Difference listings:
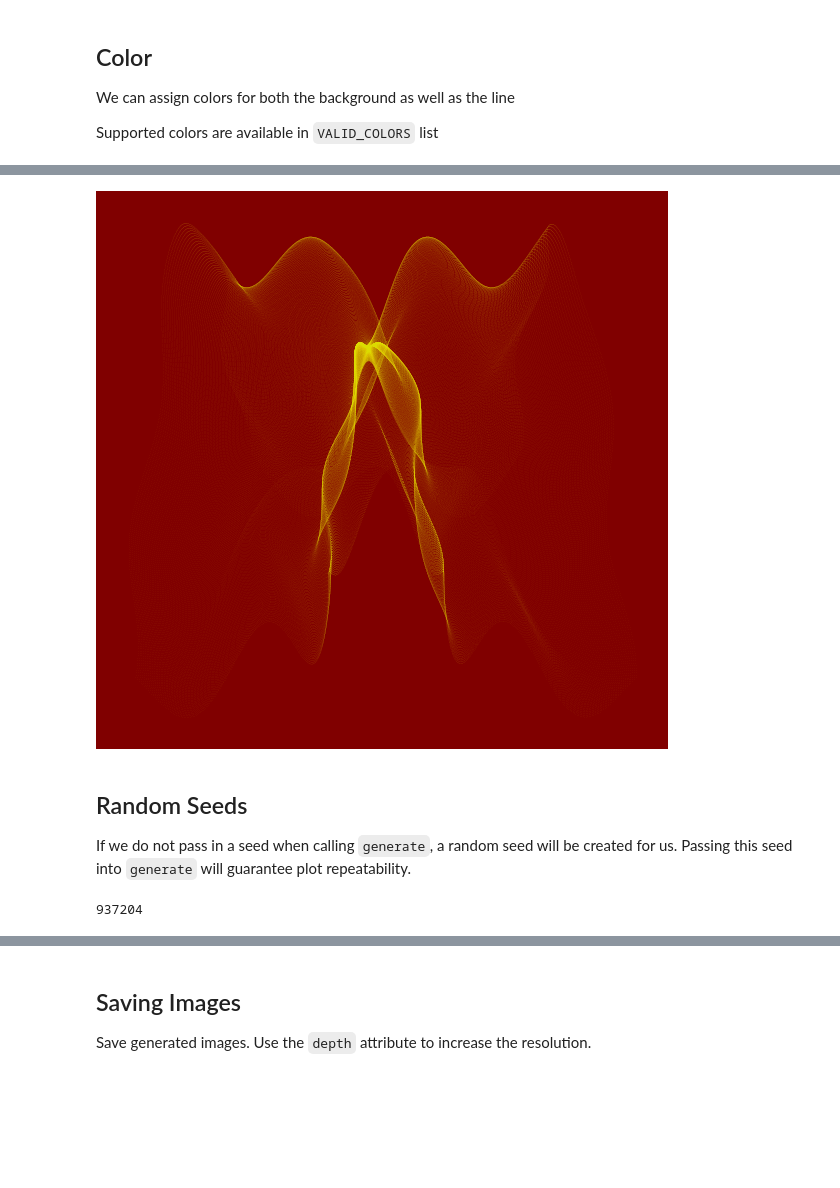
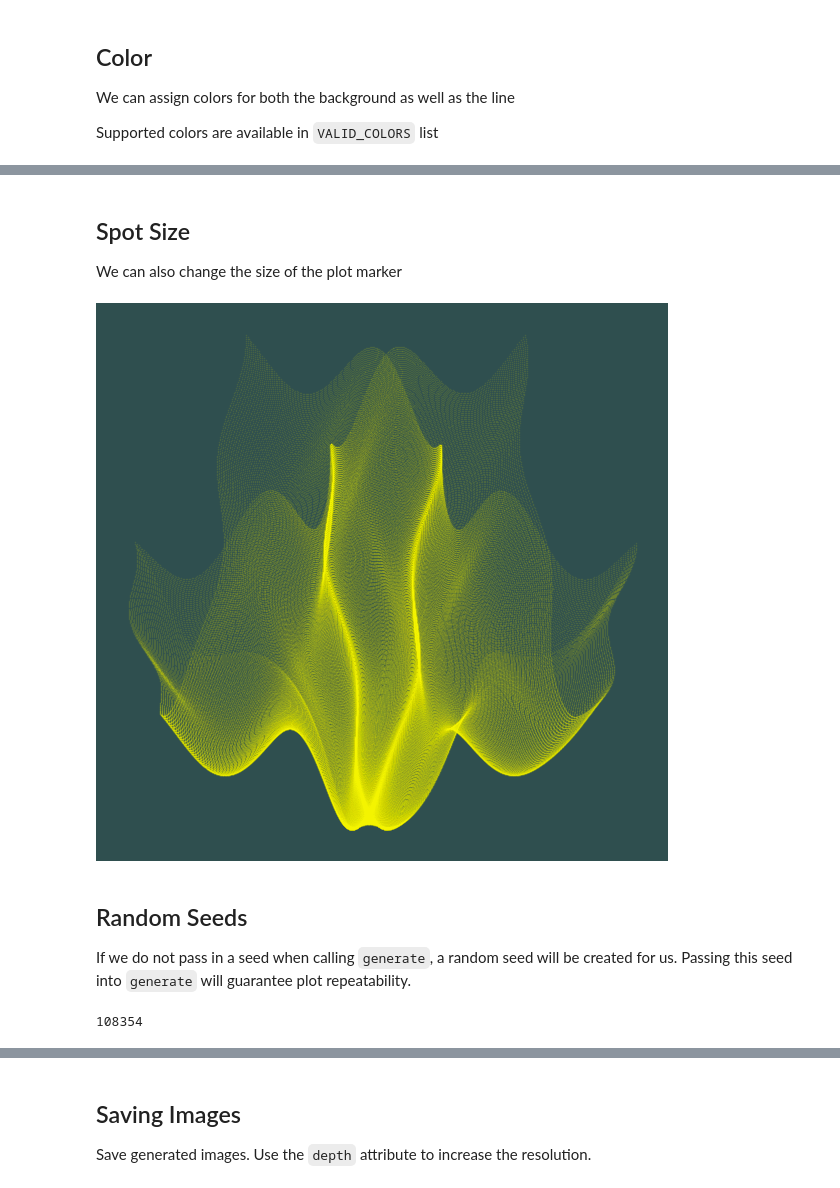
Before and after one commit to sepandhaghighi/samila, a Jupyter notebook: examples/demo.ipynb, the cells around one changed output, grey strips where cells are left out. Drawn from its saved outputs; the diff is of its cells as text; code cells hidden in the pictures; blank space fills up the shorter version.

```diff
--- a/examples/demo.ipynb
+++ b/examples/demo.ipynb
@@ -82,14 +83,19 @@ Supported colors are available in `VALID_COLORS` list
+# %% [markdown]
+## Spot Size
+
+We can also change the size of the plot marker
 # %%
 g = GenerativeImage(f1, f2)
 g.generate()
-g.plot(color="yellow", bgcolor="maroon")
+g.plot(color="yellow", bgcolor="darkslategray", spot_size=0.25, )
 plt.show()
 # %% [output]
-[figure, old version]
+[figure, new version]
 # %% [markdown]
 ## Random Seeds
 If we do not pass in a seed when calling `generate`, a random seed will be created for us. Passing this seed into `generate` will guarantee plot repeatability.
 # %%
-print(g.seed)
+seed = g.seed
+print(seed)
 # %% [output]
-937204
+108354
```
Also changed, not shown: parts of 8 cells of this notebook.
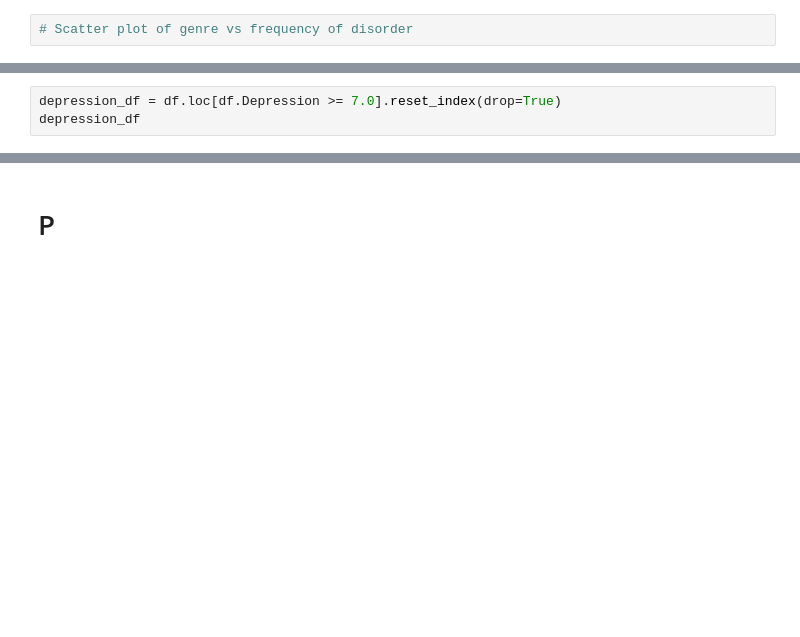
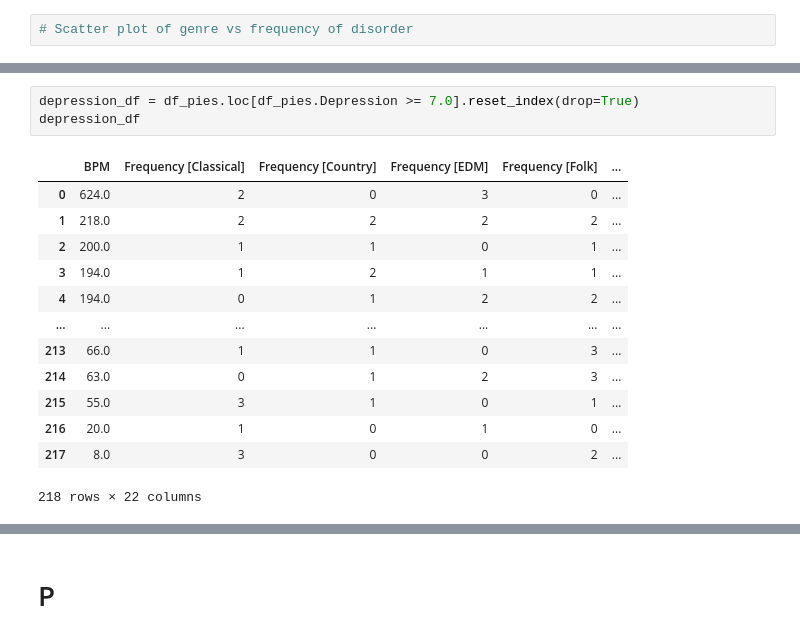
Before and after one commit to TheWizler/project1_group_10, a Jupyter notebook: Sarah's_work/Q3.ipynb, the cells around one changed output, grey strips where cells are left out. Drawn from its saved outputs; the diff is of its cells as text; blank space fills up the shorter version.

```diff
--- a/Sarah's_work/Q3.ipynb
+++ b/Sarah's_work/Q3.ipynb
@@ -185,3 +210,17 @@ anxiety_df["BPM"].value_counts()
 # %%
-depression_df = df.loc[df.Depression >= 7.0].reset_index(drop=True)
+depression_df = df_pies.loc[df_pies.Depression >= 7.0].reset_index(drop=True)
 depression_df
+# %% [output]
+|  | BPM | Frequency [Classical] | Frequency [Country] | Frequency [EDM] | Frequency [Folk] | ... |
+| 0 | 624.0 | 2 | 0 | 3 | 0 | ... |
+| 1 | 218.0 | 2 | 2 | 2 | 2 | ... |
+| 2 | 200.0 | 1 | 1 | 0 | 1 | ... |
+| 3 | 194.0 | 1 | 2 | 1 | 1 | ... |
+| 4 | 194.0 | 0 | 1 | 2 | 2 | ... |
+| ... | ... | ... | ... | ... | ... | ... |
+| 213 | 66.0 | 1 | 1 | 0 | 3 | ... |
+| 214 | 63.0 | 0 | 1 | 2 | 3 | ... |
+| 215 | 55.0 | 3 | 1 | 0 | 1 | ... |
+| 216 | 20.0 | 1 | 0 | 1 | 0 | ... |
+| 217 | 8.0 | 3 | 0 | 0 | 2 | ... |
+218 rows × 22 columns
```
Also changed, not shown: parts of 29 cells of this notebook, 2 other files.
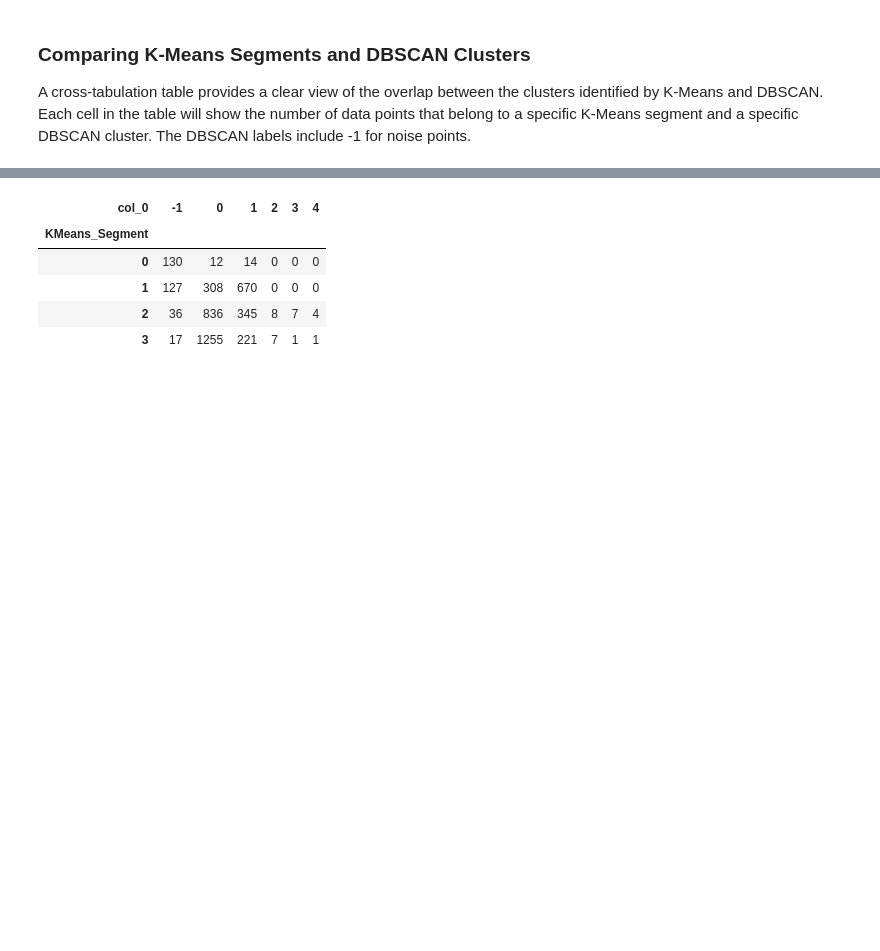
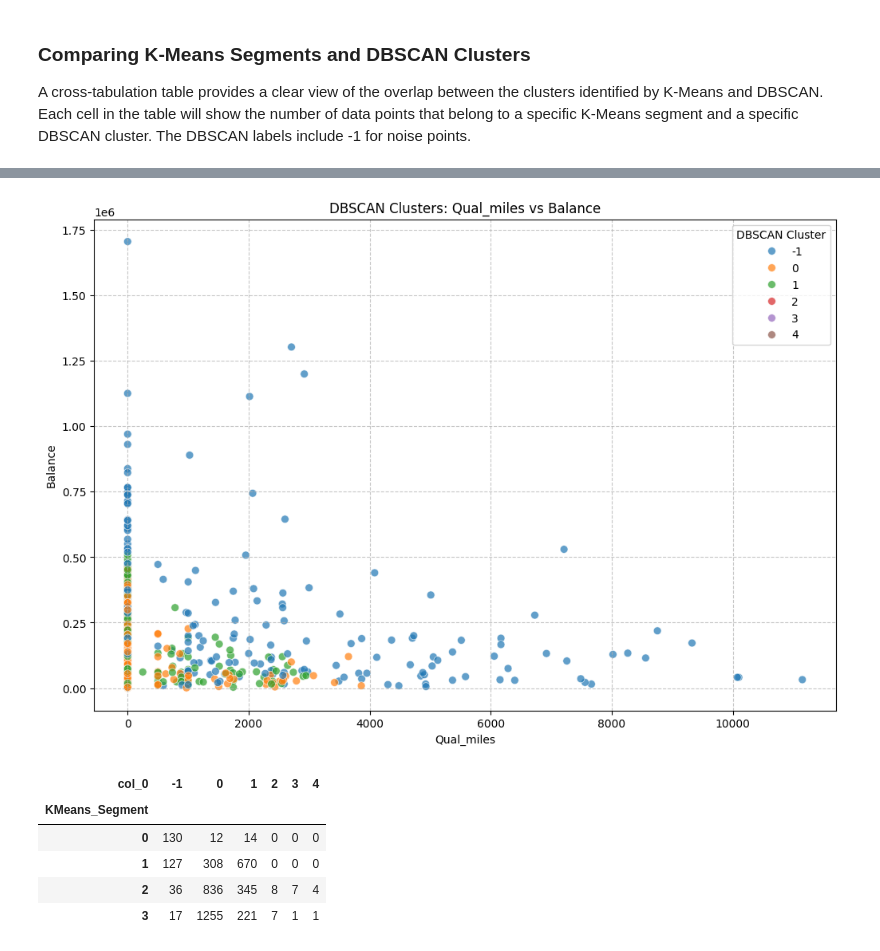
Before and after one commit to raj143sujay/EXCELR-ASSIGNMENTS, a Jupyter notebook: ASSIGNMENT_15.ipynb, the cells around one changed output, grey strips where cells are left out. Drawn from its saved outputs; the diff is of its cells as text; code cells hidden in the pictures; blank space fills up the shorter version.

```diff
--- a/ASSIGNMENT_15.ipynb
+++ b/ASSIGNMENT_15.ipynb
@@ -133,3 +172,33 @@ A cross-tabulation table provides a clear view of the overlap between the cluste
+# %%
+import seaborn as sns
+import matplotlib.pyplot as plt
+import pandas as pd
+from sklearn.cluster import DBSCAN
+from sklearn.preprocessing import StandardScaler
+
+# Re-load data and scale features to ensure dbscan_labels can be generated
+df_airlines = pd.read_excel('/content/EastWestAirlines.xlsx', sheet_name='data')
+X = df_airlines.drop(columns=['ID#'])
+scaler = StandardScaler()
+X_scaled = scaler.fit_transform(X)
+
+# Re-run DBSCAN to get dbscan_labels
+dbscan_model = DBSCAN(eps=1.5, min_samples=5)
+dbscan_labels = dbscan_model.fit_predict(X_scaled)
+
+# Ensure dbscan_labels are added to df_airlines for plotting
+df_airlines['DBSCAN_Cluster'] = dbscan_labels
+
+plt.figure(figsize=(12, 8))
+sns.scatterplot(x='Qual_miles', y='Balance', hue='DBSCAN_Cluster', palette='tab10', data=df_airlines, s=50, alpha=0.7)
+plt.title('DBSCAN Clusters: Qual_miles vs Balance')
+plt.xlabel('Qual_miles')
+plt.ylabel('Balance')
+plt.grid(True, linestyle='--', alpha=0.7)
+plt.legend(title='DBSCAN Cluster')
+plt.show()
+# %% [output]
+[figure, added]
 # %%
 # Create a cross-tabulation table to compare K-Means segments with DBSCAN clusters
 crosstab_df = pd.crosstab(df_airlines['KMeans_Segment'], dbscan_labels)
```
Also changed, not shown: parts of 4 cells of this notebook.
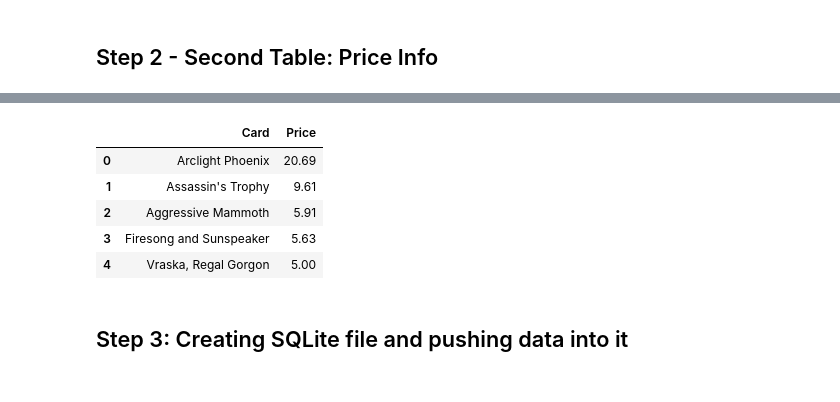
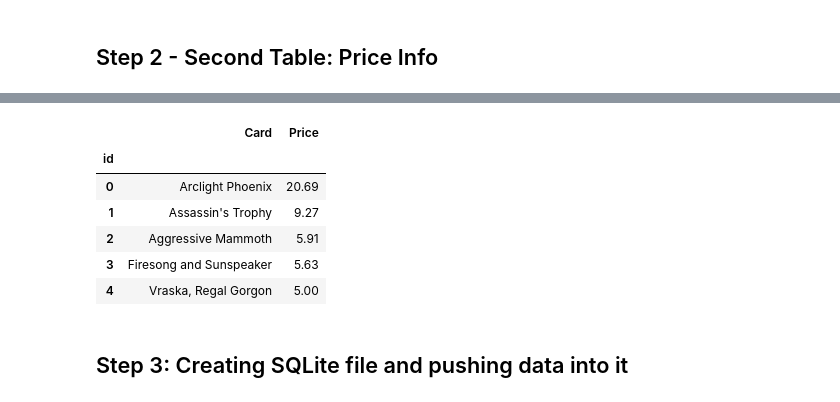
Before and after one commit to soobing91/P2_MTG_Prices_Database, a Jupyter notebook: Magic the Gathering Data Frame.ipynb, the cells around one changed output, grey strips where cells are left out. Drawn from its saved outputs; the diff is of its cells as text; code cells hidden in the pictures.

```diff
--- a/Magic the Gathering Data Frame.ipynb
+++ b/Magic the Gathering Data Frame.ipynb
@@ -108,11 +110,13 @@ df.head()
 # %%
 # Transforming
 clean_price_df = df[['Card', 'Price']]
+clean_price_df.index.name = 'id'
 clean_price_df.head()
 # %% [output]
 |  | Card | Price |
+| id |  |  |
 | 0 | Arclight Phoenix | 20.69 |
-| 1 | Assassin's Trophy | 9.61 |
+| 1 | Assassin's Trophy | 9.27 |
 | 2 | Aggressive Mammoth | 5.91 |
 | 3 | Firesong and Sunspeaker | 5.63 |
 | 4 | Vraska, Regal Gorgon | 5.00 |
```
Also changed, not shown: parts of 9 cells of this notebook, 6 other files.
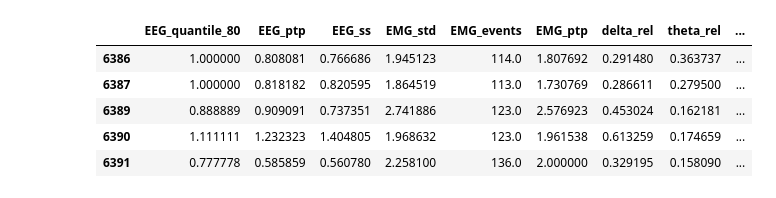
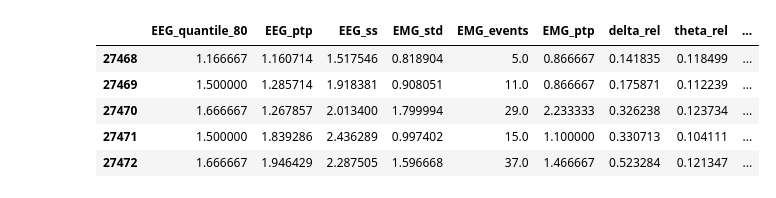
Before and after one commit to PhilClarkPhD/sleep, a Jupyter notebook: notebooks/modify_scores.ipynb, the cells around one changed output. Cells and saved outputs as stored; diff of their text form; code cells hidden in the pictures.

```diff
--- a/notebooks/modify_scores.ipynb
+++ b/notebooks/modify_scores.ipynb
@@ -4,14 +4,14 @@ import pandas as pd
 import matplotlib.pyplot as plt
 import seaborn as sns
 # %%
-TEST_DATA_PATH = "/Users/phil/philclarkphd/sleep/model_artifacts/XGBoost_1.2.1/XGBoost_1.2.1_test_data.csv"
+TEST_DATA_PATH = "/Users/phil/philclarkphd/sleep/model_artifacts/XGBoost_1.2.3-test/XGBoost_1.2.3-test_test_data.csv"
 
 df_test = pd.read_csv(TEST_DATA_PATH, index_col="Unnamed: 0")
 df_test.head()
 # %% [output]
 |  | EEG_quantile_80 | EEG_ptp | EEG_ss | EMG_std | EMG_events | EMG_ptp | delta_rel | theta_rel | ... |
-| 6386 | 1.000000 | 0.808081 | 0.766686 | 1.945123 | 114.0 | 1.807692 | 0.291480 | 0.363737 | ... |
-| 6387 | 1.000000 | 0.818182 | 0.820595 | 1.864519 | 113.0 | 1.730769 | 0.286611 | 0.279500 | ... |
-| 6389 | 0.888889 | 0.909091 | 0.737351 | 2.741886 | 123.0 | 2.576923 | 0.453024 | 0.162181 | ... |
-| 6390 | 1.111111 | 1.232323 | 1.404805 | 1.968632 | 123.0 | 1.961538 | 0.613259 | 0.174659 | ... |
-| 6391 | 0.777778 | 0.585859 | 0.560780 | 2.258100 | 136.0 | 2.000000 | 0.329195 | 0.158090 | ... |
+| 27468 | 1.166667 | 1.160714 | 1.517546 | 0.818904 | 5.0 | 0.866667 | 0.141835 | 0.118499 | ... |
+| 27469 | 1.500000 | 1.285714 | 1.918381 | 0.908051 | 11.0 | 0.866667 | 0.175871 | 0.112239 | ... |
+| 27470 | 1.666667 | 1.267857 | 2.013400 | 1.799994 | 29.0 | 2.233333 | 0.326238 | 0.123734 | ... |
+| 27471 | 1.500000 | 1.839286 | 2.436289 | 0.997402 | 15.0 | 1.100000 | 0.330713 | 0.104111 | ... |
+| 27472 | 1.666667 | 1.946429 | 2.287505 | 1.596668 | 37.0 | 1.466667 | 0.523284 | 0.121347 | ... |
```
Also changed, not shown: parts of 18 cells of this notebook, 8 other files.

Directions for this task:
Return every line of the preceding records in which the word "import" appears.

Task answer:
+import seaborn as sns
+import matplotlib.pyplot as plt
+import pandas as pd
+from sklearn.cluster import DBSCAN
+from sklearn.preprocessing import StandardScaler
@@ -4,14 +4,14 @@ import pandas as pd
 import matplotlib.pyplot as plt
 import seaborn as sns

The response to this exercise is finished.